Top of RECORDS SHOWN
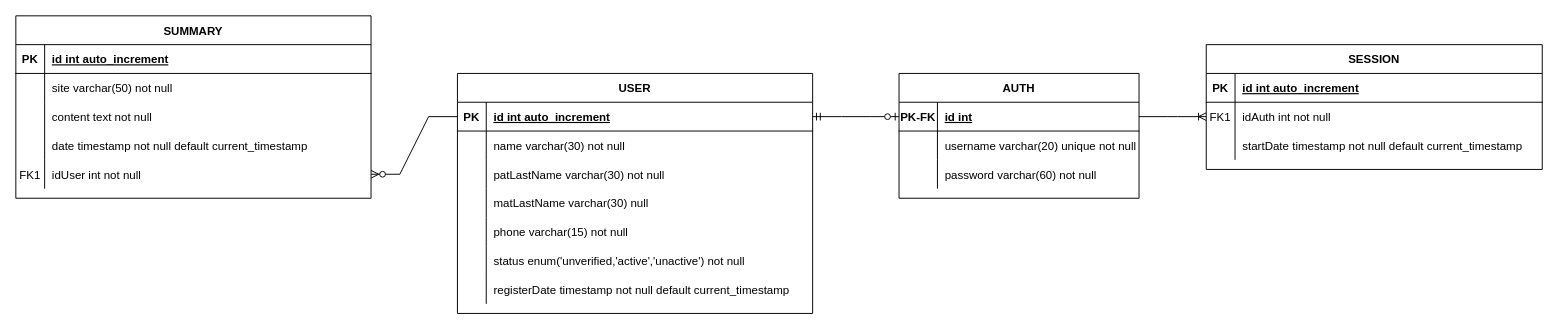
The draw.io diagram db/Diagrama sin título (1).drawio in Sinuhe135/PlainLawAPI, before the edit. Source tidied: cells renumbered, new cells numbered last; positions are measured from the earlier drawing's top-left corner, leaving out a move shared by most shapes. Both pictures are drawn from the tidied source at 96%, with x=0, y=0 at pixel (15, 15).
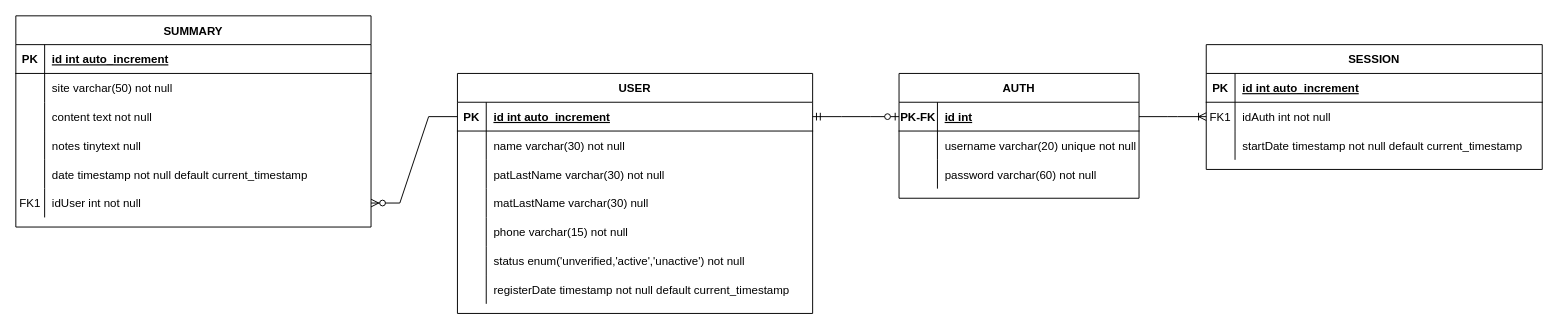
Above is the later version.

The edit, as a diff of the source:
```diff
@@
     <mxCell id="46" value="SUMMARY" style="shape=table;startSize=30;childLayout=tableLayout;rowLines=0;fontStyle=1;align=center;" parent="1" vertex="1">
-      <mxGeometry width="370" height="190" as="geometry" />
+      <mxGeometry width="370" height="220" as="geometry" />
     </mxCell>
@@
+    <mxCell id="63" style="shape=partialRectangle;fillColor=none;top=0;left=0;right=0;bottom=0;" parent="46" vertex="1">
+      <mxGeometry y="120" width="370" height="30" as="geometry" />
+    </mxCell>
+    <mxCell id="64" style="shape=partialRectangle;overflow=hidden;fillColor=none;top=0;left=0;bottom=0;right=0;" parent="63" vertex="1">
+      <mxGeometry width="30" height="30" as="geometry" />
+    </mxCell>
+    <mxCell id="65" value="notes tinytext null" style="shape=partialRectangle;overflow=hidden;fillColor=none;top=0;left=0;bottom=0;right=0;align=left;spacingLeft=6;" parent="63" vertex="1">
+      <mxGeometry x="30" width="340" height="30" as="geometry" />
+    </mxCell>
     <mxCell id="56" style="shape=partialRectangle;fillColor=none;top=0;left=0;right=0;bottom=0;" parent="46" vertex="1">
-      <mxGeometry y="120" width="370" height="30" as="geometry" />
+      <mxGeometry y="150" width="370" height="30" as="geometry" />
     </mxCell>
@@
     <mxCell id="59" style="shape=partialRectangle;fillColor=none;points=[[0,0.5],[1,0.5]];portConstraint=eastwest;top=0;left=0;right=0;bottom=0;" parent="46" vertex="1">
-      <mxGeometry y="150" width="370" height="30" as="geometry" />
+      <mxGeometry y="180" width="370" height="30" as="geometry" />
     </mxCell>
```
Bottom of RECORDS SHOWN
**TASK DESCRIPTION:** Pull every line with "hidden" from the records.

**EXPECTED OUTPUT:**
+    <mxCell id="64" style="shape=partialRectangle;overflow=hidden;fillColor=none;top=0;left=0;bottom=0;right=0;" parent="63" vertex="1">
+    <mxCell id="65" value="notes tinytext null" style="shape=partialRectangle;overflow=hidden;fillColor=none;top=0;left=0;bottom=0;right=0;align=left;spacingLeft=6;" parent="63" vertex="1">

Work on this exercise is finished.